Strategies for Gene Discovery and Mechanistic Insight Using Pleiotropy and Induced Mutagenesis
Akle Serrano, Sebastian
MetadataShow full item record
CitationAkle Serrano, Sebastian. 2020. Strategies for Gene Discovery and Mechanistic Insight Using Pleiotropy and Induced Mutagenesis. Doctoral dissertation, Harvard University, Graduate School of Arts & Sciences.
AbstractLarge-scale projects geared towards uncovering the genetic basis for complex traits in both human and non-human species have generated extensive data on a multitude of phenotypes. In order to interpret these data, testable mechanistic hypotheses explaining genetic findings need to be generated. Additionally, studies of many traits remain underpowered, lacking the sample sizes needed to discover most genetic associations.
In this thesis we use two different approaches to tackle those challenges. First, we use model organisms to find and prioritize genes and pathways involved in the aetiology of a given trait, in a context where further targeted experimentation is feasible and ethical. Secondly, for an independent approach, we stay within the boundaries of human GWAS and use pleiotropic signals from correlated traits to both bolster statistical power and generate biological hypotheses behind genetic associations.
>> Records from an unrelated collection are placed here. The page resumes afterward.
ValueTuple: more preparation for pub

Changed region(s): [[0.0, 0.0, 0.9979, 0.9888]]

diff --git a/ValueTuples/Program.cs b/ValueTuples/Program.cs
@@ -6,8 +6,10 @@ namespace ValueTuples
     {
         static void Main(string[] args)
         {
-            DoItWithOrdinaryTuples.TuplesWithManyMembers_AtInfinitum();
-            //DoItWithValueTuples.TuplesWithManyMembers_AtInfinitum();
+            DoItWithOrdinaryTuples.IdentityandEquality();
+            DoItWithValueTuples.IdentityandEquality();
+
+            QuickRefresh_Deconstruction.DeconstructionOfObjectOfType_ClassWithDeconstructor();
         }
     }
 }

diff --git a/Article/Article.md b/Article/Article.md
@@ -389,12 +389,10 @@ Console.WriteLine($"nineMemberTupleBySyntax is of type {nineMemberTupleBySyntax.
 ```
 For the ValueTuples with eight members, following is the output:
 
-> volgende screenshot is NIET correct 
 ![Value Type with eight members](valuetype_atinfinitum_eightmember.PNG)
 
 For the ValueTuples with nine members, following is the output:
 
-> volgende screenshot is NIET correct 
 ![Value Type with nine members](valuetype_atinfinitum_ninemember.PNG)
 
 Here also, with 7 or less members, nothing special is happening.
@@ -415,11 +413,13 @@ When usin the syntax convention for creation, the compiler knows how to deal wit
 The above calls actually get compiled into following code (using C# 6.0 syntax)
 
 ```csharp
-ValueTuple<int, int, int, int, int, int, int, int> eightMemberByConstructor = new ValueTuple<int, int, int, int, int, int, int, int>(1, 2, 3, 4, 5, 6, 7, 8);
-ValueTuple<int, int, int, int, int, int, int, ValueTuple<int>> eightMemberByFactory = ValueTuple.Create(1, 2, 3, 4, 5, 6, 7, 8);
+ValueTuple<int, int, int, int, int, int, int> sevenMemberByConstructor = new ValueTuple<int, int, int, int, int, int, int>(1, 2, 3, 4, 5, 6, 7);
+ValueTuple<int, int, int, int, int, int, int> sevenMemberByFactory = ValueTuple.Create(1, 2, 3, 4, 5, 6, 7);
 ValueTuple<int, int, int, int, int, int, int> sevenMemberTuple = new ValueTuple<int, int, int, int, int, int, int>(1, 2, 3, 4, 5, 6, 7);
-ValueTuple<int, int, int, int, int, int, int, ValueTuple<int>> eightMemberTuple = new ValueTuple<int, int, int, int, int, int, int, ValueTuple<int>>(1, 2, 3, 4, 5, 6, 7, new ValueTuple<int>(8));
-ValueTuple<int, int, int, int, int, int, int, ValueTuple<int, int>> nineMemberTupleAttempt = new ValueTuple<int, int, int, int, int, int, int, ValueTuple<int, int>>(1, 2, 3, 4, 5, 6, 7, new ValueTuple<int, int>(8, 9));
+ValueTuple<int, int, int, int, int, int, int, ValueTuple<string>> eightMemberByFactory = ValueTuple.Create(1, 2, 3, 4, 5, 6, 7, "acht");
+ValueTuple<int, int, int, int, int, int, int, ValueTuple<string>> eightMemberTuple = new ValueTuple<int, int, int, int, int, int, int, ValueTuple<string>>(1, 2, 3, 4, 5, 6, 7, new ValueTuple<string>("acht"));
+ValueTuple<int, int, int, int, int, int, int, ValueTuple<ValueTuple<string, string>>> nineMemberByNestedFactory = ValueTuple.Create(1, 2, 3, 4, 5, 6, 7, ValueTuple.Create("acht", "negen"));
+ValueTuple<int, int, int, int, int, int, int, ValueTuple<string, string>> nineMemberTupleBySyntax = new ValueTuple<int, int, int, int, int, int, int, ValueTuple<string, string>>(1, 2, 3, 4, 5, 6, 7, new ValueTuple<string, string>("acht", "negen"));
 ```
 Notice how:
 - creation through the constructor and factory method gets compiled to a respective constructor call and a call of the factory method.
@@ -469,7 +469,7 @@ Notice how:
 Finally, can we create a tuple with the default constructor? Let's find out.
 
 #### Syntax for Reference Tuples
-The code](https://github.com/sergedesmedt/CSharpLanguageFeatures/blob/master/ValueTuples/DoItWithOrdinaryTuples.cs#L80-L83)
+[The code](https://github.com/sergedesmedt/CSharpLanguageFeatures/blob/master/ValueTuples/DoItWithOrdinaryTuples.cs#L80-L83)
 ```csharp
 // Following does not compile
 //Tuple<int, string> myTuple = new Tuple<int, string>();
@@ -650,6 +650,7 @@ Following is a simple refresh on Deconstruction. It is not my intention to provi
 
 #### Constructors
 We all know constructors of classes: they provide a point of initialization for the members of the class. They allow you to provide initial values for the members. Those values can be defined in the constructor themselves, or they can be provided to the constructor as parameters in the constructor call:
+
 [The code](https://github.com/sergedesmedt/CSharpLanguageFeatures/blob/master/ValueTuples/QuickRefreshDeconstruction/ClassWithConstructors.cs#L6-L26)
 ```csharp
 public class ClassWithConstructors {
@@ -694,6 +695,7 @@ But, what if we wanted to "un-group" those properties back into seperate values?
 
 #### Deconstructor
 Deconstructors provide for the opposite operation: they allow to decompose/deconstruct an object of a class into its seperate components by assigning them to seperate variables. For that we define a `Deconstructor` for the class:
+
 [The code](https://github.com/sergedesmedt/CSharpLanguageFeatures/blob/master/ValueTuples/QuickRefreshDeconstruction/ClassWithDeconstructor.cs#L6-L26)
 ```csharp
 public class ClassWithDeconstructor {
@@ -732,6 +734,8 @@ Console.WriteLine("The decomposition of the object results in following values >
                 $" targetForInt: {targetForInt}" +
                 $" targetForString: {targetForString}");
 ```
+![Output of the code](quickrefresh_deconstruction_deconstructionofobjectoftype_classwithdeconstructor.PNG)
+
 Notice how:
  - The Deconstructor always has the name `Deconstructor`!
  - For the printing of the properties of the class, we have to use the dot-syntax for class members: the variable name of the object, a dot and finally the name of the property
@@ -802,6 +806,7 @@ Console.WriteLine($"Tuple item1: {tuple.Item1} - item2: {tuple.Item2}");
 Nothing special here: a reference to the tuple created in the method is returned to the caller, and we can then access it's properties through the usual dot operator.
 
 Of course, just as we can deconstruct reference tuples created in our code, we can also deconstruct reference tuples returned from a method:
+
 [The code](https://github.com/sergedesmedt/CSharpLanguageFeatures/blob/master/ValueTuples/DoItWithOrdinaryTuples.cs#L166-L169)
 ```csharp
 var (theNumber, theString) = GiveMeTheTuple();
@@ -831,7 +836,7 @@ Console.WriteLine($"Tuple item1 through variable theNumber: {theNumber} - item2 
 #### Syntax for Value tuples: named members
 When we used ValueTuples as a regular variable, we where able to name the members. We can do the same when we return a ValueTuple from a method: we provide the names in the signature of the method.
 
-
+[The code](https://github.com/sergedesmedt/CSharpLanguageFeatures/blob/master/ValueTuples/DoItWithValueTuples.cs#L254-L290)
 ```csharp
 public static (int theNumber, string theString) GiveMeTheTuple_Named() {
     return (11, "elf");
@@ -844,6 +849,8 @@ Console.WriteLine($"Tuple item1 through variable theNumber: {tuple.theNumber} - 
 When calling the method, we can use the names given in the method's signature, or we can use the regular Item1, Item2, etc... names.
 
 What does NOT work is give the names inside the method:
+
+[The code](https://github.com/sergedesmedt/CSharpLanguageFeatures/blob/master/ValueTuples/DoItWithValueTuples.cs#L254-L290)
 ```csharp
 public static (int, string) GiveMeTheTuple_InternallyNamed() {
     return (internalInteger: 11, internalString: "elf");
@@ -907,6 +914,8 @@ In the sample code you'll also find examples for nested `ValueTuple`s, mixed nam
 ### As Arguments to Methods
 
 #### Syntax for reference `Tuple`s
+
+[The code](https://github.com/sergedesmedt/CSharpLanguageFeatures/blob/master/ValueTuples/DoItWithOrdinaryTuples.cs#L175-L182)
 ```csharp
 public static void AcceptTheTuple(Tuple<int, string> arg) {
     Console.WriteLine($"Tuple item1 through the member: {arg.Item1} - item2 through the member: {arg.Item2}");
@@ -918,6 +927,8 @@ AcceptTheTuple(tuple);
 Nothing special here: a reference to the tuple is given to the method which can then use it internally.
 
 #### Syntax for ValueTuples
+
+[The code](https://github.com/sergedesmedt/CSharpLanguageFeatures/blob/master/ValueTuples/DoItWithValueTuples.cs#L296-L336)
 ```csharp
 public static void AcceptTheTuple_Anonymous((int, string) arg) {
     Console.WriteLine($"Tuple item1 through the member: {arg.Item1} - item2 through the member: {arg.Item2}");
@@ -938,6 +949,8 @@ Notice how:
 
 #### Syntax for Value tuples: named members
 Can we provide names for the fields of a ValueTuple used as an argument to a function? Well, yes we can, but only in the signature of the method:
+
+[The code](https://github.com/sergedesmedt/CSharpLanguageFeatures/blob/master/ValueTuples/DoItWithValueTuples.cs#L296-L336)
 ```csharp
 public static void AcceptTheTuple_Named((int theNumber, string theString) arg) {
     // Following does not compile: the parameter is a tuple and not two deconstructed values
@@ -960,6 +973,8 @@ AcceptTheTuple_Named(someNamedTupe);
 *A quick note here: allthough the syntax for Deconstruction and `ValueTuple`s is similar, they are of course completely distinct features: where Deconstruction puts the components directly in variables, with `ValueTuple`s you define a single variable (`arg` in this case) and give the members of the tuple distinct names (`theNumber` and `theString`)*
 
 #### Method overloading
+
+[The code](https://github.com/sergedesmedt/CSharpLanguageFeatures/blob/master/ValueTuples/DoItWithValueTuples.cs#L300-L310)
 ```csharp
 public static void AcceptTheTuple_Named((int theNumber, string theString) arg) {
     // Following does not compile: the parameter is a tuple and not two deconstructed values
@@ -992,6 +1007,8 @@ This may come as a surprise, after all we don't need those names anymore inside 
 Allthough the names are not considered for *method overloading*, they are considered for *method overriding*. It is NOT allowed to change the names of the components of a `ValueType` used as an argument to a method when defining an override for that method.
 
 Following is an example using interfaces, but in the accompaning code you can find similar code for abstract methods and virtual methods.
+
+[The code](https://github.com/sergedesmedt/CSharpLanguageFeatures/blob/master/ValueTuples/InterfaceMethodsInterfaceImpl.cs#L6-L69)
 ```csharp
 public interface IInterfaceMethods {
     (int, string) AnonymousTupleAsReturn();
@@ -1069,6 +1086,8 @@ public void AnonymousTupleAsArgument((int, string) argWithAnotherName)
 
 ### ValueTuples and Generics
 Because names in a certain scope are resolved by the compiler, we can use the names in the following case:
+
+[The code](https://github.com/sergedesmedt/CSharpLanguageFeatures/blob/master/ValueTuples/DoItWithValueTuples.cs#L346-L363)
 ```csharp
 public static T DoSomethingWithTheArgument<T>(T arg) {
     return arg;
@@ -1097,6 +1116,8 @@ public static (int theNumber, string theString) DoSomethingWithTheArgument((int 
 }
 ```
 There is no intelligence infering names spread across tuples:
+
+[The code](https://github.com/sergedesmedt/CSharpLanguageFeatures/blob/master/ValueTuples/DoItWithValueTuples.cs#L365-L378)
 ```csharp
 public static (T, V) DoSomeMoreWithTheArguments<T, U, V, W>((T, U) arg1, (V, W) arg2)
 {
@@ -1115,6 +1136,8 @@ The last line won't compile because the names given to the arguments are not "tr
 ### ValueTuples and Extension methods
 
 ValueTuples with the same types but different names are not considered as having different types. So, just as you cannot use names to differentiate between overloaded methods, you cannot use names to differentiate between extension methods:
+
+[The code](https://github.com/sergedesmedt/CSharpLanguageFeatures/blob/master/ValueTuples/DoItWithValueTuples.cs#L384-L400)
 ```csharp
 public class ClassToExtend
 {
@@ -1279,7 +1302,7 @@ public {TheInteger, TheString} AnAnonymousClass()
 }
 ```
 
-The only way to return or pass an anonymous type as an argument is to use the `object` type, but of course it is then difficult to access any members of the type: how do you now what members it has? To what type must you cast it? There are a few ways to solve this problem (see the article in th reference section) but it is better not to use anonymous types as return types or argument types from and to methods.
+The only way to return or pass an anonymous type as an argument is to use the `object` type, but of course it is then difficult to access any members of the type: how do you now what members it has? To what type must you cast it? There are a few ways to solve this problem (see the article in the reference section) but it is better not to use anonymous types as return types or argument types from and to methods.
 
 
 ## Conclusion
In chapter one we propose a strategy to increase power to detect genetic associations in small genome wide association studies (GWAS) in humans, using obstructive sleep apnea (OSA) as a test case. This strategy leverages signals from pleiotropic loci with associations to both OSA and traits correlated to OSA in well-powered GWAS. We show that this strategy also provides mechanistic hypotheses behind those genetic associations. Among other findings, we show links between OSA, a measure of lung function (FEV1/FVC), and an eQTL of desmoplakin (DSP) in lung tissue.
In chapter two, we carry out a large quantitative trait locus (QTL) mapping experiment aided by mutagenesis in zebrafish. We find two previously unknown genetic associations to sex, and one to length. By mapping the few induced mutations in the locus, we are able to propose a short list of candidate causal variants for experimental follow up.
In chapter three we describe a novel imputation and phasing algorithm for next generation sequencing data from samples with low coverage that is robust to high sequencing error rates. We use this algorithm to impute single nucleotide polymorphisms (SNPs) in the zebrafish samples from chapter two.
Citable link to this pagehttps://nrs.harvard.edu/URN-3:HUL.INSTREPOS:37365143
- FAS Theses and Dissertations